== Segment start ==

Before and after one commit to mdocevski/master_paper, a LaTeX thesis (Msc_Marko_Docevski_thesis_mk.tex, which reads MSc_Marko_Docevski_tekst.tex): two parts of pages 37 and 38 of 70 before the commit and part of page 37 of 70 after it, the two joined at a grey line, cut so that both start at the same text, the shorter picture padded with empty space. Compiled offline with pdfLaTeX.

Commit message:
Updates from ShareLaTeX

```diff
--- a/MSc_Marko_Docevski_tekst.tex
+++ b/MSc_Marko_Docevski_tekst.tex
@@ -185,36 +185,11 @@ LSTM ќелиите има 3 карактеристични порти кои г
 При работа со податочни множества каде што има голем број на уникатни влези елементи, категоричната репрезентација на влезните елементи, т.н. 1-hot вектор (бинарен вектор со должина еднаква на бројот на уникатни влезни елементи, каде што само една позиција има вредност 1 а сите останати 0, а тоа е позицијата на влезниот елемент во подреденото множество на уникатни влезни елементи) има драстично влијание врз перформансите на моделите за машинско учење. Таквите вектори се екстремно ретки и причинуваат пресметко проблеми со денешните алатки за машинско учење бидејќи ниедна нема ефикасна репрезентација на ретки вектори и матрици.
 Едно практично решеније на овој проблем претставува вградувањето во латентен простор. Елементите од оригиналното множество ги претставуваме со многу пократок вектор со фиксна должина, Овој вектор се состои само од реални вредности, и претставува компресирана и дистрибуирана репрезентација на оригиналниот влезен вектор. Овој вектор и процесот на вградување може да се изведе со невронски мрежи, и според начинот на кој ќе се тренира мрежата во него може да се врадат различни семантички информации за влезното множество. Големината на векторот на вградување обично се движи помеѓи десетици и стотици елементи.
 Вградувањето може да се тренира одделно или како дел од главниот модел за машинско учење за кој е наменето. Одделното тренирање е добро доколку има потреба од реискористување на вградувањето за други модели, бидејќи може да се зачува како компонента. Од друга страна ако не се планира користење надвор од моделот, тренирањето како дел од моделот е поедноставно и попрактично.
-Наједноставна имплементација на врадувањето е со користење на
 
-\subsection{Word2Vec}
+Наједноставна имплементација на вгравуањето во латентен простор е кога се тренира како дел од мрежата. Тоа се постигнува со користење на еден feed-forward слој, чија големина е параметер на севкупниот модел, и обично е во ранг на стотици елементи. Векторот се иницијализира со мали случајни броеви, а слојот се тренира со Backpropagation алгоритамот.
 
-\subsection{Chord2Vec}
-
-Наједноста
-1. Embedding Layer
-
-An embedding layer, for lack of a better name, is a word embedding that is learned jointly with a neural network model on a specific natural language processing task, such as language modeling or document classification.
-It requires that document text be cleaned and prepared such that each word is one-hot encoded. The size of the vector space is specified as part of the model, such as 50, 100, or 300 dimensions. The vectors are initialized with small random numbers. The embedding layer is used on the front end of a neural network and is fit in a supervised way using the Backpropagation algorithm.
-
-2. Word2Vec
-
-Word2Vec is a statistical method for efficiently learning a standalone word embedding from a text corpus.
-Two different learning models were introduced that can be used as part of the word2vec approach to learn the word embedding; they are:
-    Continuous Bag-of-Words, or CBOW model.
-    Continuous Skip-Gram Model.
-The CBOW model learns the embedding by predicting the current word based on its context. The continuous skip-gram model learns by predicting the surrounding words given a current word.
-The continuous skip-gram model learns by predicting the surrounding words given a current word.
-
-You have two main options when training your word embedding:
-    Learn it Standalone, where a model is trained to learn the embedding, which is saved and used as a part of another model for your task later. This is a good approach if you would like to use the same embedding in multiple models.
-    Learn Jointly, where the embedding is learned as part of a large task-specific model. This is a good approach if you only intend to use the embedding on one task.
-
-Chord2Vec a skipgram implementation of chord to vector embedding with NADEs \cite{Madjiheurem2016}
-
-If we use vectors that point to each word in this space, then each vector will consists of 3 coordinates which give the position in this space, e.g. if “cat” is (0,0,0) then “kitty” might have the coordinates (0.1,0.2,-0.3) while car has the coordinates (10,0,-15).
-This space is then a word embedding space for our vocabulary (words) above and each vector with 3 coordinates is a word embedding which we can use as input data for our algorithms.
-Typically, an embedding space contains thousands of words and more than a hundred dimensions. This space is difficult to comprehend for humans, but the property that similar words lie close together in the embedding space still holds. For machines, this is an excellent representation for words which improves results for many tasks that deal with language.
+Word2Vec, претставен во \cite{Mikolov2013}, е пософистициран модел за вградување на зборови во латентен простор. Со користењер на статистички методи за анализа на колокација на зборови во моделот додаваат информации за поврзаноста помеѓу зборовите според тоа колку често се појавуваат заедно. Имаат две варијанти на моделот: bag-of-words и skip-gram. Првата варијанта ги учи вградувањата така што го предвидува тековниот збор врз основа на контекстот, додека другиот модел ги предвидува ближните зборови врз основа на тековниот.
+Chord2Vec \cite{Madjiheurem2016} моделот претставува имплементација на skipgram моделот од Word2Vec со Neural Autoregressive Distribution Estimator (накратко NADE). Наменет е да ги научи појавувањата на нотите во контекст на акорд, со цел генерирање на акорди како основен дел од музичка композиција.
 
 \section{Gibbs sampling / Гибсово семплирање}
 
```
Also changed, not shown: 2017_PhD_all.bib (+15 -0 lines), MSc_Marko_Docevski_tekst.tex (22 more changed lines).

== Segment end ==

[ABOUT THIS TASK] Write the number of lines in the listing above that contain the word "approach". No other text should appear.

[ANSWER AREA] 3